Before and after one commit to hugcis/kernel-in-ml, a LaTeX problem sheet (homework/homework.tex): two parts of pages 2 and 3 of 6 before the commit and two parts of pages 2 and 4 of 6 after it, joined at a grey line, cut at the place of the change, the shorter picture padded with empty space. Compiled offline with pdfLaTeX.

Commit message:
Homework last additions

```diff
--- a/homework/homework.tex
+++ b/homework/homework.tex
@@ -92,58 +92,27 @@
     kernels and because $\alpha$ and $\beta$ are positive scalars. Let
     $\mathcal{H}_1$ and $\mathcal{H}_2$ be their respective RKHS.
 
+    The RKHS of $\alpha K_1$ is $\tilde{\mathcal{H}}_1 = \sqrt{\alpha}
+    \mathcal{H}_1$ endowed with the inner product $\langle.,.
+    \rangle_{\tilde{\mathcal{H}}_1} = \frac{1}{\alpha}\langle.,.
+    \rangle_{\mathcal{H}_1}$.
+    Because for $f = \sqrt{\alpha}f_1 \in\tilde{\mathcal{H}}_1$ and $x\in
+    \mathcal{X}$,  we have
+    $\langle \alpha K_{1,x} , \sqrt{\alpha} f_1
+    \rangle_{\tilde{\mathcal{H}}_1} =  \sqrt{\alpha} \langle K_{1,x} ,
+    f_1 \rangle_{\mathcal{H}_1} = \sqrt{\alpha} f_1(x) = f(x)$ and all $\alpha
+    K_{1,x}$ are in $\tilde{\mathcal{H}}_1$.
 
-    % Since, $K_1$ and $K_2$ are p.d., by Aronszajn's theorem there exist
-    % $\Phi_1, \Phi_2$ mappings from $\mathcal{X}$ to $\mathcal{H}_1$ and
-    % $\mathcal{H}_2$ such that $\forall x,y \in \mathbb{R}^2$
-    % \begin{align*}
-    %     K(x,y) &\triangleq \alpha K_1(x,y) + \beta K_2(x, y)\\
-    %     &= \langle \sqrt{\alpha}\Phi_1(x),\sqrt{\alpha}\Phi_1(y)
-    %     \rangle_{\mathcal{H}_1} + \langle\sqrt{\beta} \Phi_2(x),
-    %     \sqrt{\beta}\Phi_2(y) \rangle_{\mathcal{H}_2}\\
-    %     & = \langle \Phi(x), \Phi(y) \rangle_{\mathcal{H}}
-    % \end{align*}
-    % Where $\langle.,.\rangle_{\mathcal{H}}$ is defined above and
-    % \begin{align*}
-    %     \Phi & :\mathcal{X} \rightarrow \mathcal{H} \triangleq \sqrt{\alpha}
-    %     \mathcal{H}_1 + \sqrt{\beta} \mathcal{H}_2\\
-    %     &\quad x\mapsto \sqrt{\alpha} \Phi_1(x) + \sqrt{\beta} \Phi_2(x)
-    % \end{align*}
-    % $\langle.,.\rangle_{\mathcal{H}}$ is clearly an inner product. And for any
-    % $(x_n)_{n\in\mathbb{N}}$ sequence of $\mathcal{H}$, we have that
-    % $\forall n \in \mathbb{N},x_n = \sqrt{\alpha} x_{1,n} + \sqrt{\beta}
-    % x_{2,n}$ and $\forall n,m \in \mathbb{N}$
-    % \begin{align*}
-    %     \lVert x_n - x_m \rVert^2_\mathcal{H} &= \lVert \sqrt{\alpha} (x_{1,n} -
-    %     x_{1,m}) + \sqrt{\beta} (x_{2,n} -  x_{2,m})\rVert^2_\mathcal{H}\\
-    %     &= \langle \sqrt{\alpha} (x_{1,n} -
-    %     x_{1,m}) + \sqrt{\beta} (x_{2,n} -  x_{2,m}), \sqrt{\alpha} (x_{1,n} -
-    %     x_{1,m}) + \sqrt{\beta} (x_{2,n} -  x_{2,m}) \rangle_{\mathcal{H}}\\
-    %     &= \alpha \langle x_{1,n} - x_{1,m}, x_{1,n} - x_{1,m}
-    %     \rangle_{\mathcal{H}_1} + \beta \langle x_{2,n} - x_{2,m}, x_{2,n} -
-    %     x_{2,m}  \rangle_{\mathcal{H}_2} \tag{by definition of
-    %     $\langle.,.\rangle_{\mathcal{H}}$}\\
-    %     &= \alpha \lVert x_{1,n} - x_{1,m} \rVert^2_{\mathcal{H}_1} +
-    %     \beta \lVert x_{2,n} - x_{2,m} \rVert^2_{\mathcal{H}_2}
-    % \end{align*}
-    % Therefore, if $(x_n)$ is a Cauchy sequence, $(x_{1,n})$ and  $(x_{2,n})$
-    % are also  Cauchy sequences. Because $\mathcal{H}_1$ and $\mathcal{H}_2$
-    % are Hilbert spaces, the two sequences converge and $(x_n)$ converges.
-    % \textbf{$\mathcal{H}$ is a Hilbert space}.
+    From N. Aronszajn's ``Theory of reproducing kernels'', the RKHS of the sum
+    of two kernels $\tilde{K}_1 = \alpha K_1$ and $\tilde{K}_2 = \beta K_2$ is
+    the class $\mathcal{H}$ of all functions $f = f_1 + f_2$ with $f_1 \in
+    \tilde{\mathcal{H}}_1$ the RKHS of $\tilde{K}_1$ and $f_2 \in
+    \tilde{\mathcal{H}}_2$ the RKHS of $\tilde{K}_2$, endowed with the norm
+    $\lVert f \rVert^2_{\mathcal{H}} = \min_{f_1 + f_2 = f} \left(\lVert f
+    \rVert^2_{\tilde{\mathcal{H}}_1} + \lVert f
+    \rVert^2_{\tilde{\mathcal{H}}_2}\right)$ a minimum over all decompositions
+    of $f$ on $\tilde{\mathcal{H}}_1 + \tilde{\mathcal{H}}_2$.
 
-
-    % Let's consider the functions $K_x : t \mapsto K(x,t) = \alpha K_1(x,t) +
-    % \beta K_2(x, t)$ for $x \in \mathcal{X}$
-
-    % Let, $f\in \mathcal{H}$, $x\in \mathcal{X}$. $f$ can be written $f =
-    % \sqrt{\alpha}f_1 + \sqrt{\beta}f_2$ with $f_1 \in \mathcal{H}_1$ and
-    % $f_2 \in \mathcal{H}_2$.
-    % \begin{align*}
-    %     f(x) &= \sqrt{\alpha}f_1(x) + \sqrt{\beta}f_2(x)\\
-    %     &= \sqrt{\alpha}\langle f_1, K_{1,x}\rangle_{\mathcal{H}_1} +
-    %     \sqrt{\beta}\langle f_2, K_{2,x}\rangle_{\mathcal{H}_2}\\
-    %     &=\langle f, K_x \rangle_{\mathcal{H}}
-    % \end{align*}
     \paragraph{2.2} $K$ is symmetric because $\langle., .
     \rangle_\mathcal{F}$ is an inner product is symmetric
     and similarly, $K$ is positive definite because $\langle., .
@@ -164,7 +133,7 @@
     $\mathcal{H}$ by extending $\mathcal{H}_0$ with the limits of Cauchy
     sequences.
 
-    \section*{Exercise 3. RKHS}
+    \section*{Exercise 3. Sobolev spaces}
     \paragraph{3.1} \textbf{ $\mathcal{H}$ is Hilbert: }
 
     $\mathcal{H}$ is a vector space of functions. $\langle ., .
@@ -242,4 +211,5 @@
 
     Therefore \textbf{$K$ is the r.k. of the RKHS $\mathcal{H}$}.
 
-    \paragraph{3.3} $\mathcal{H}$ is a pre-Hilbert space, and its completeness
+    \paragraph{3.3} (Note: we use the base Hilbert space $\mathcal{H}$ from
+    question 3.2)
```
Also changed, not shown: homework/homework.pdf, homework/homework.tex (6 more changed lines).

======

◆ **What to do**
Please copy the data in full, character for character.

◆ **Completed exercise**
Before and after one commit to hugcis/kernel-in-ml, a LaTeX problem sheet (homework/homework.tex): two parts of pages 2 and 3 of 6 before the commit and two parts of pages 2 and 4 of 6 after it, joined at a grey line, cut at the place of the change, the shorter picture padded with empty space. Compiled offline with pdfLaTeX.

Commit message:
Homework last additions

```diff
--- a/homework/homework.tex
+++ b/homework/homework.tex
@@ -92,58 +92,27 @@
     kernels and because $\alpha$ and $\beta$ are positive scalars. Let
     $\mathcal{H}_1$ and $\mathcal{H}_2$ be their respective RKHS.
 
+    The RKHS of $\alpha K_1$ is $\tilde{\mathcal{H}}_1 = \sqrt{\alpha}
+    \mathcal{H}_1$ endowed with the inner product $\langle.,.
+    \rangle_{\tilde{\mathcal{H}}_1} = \frac{1}{\alpha}\langle.,.
+    \rangle_{\mathcal{H}_1}$.
+    Because for $f = \sqrt{\alpha}f_1 \in\tilde{\mathcal{H}}_1$ and $x\in
+    \mathcal{X}$,  we have
+    $\langle \alpha K_{1,x} , \sqrt{\alpha} f_1
+    \rangle_{\tilde{\mathcal{H}}_1} =  \sqrt{\alpha} \langle K_{1,x} ,
+    f_1 \rangle_{\mathcal{H}_1} = \sqrt{\alpha} f_1(x) = f(x)$ and all $\alpha
+    K_{1,x}$ are in $\tilde{\mathcal{H}}_1$.
 
-    % Since, $K_1$ and $K_2$ are p.d., by Aronszajn's theorem there exist
-    % $\Phi_1, \Phi_2$ mappings from $\mathcal{X}$ to $\mathcal{H}_1$ and
-    % $\mathcal{H}_2$ such that $\forall x,y \in \mathbb{R}^2$
-    % \begin{align*}
-    %     K(x,y) &\triangleq \alpha K_1(x,y) + \beta K_2(x, y)\\
-    %     &= \langle \sqrt{\alpha}\Phi_1(x),\sqrt{\alpha}\Phi_1(y)
-    %     \rangle_{\mathcal{H}_1} + \langle\sqrt{\beta} \Phi_2(x),
-    %     \sqrt{\beta}\Phi_2(y) \rangle_{\mathcal{H}_2}\\
-    %     & = \langle \Phi(x), \Phi(y) \rangle_{\mathcal{H}}
-    % \end{align*}
-    % Where $\langle.,.\rangle_{\mathcal{H}}$ is defined above and
-    % \begin{align*}
-    %     \Phi & :\mathcal{X} \rightarrow \mathcal{H} \triangleq \sqrt{\alpha}
-    %     \mathcal{H}_1 + \sqrt{\beta} \mathcal{H}_2\\
-    %     &\quad x\mapsto \sqrt{\alpha} \Phi_1(x) + \sqrt{\beta} \Phi_2(x)
-    % \end{align*}
-    % $\langle.,.\rangle_{\mathcal{H}}$ is clearly an inner product. And for any
-    % $(x_n)_{n\in\mathbb{N}}$ sequence of $\mathcal{H}$, we have that
-    % $\forall n \in \mathbb{N},x_n = \sqrt{\alpha} x_{1,n} + \sqrt{\beta}
-    % x_{2,n}$ and $\forall n,m \in \mathbb{N}$
-    % \begin{align*}
-    %     \lVert x_n - x_m \rVert^2_\mathcal{H} &= \lVert \sqrt{\alpha} (x_{1,n} -
-    %     x_{1,m}) + \sqrt{\beta} (x_{2,n} -  x_{2,m})\rVert^2_\mathcal{H}\\
-    %     &= \langle \sqrt{\alpha} (x_{1,n} -
-    %     x_{1,m}) + \sqrt{\beta} (x_{2,n} -  x_{2,m}), \sqrt{\alpha} (x_{1,n} -
-    %     x_{1,m}) + \sqrt{\beta} (x_{2,n} -  x_{2,m}) \rangle_{\mathcal{H}}\\
-    %     &= \alpha \langle x_{1,n} - x_{1,m}, x_{1,n} - x_{1,m}
-    %     \rangle_{\mathcal{H}_1} + \beta \langle x_{2,n} - x_{2,m}, x_{2,n} -
-    %     x_{2,m}  \rangle_{\mathcal{H}_2} \tag{by definition of
-    %     $\langle.,.\rangle_{\mathcal{H}}$}\\
-    %     &= \alpha \lVert x_{1,n} - x_{1,m} \rVert^2_{\mathcal{H}_1} +
-    %     \beta \lVert x_{2,n} - x_{2,m} \rVert^2_{\mathcal{H}_2}
-    % \end{align*}
-    % Therefore, if $(x_n)$ is a Cauchy sequence, $(x_{1,n})$ and  $(x_{2,n})$
-    % are also  Cauchy sequences. Because $\mathcal{H}_1$ and $\mathcal{H}_2$
-    % are Hilbert spaces, the two sequences converge and $(x_n)$ converges.
-    % \textbf{$\mathcal{H}$ is a Hilbert space}.
+    From N. Aronszajn's ``Theory of reproducing kernels'', the RKHS of the sum
+    of two kernels $\tilde{K}_1 = \alpha K_1$ and $\tilde{K}_2 = \beta K_2$ is
+    the class $\mathcal{H}$ of all functions $f = f_1 + f_2$ with $f_1 \in
+    \tilde{\mathcal{H}}_1$ the RKHS of $\tilde{K}_1$ and $f_2 \in
+    \tilde{\mathcal{H}}_2$ the RKHS of $\tilde{K}_2$, endowed with the norm
+    $\lVert f \rVert^2_{\mathcal{H}} = \min_{f_1 + f_2 = f} \left(\lVert f
+    \rVert^2_{\tilde{\mathcal{H}}_1} + \lVert f
+    \rVert^2_{\tilde{\mathcal{H}}_2}\right)$ a minimum over all decompositions
+    of $f$ on $\tilde{\mathcal{H}}_1 + \tilde{\mathcal{H}}_2$.
 
-
-    % Let's consider the functions $K_x : t \mapsto K(x,t) = \alpha K_1(x,t) +
-    % \beta K_2(x, t)$ for $x \in \mathcal{X}$
-
-    % Let, $f\in \mathcal{H}$, $x\in \mathcal{X}$. $f$ can be written $f =
-    % \sqrt{\alpha}f_1 + \sqrt{\beta}f_2$ with $f_1 \in \mathcal{H}_1$ and
-    % $f_2 \in \mathcal{H}_2$.
-    % \begin{align*}
-    %     f(x) &= \sqrt{\alpha}f_1(x) + \sqrt{\beta}f_2(x)\\
-    %     &= \sqrt{\alpha}\langle f_1, K_{1,x}\rangle_{\mathcal{H}_1} +
-    %     \sqrt{\beta}\langle f_2, K_{2,x}\rangle_{\mathcal{H}_2}\\
-    %     &=\langle f, K_x \rangle_{\mathcal{H}}
-    % \end{align*}
     \paragraph{2.2} $K$ is symmetric because $\langle., .
     \rangle_\mathcal{F}$ is an inner product is symmetric
     and similarly, $K$ is positive definite because $\langle., .
@@ -164,7 +133,7 @@
     $\mathcal{H}$ by extending $\mathcal{H}_0$ with the limits of Cauchy
     sequences.
 
-    \section*{Exercise 3. RKHS}
+    \section*{Exercise 3. Sobolev spaces}
     \paragraph{3.1} \textbf{ $\mathcal{H}$ is Hilbert: }
 
     $\mathcal{H}$ is a vector space of functions. $\langle ., .
@@ -242,4 +211,5 @@
 
     Therefore \textbf{$K$ is the r.k. of the RKHS $\mathcal{H}$}.
 
-    \paragraph{3.3} $\mathcal{H}$ is a pre-Hilbert space, and its completeness
+    \paragraph{3.3} (Note: we use the base Hilbert space $\mathcal{H}$ from
+    question 3.2)
```
Also changed, not shown: homework/homework.pdf, homework/homework.tex (6 more changed lines).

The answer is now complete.